- Problem to work on
In how many lines of the records does "Developer" appear? Answer with one number.

- Data provided
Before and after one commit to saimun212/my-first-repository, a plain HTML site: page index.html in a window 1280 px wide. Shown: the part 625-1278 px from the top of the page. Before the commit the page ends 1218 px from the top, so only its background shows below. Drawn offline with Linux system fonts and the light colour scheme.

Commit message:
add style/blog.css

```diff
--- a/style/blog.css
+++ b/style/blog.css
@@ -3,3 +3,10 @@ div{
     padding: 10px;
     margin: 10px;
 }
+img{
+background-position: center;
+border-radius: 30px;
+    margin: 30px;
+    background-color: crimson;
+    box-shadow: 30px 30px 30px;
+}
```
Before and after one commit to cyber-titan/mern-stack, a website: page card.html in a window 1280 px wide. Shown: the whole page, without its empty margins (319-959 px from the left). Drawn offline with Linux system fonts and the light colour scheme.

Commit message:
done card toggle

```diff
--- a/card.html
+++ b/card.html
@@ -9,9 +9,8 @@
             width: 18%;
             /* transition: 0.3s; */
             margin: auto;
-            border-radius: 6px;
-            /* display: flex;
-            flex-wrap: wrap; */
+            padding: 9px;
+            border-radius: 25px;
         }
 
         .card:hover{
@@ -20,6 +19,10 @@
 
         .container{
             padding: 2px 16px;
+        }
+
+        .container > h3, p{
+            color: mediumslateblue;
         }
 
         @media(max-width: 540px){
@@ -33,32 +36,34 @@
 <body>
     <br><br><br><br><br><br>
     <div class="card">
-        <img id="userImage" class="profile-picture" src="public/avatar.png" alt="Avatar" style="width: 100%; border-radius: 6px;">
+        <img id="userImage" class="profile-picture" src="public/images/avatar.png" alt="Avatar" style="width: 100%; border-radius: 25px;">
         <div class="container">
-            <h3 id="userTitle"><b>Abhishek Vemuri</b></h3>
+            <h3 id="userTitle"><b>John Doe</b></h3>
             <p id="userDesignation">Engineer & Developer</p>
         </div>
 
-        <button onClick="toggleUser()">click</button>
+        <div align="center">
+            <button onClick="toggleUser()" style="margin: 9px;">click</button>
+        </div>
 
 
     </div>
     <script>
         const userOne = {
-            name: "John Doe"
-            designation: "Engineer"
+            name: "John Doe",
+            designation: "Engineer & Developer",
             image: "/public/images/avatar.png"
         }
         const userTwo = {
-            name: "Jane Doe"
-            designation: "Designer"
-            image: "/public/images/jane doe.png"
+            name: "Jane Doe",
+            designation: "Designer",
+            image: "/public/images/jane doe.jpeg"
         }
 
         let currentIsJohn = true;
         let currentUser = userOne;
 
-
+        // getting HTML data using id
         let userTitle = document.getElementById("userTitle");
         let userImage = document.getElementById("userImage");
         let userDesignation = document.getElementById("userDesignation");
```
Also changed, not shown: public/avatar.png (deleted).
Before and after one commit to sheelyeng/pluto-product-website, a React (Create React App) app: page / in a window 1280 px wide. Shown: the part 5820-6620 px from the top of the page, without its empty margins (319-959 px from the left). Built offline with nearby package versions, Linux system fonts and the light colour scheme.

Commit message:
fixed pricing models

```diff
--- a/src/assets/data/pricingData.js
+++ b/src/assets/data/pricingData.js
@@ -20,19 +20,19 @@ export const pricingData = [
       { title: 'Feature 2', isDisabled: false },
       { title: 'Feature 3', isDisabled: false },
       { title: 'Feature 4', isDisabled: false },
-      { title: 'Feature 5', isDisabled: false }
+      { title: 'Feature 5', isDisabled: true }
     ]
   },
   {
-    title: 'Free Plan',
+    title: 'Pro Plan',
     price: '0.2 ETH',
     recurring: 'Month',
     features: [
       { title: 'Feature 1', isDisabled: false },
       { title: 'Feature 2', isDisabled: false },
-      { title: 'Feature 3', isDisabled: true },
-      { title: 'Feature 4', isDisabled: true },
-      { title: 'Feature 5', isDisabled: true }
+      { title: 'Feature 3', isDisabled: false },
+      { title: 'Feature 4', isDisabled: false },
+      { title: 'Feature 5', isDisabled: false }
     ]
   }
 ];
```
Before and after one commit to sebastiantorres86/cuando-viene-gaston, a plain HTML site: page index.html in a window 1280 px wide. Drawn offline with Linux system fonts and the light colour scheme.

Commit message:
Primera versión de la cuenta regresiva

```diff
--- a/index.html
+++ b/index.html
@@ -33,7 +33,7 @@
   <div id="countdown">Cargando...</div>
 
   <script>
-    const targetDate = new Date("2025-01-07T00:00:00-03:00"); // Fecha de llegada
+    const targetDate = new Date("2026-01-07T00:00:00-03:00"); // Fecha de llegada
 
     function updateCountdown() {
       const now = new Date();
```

- Task response
2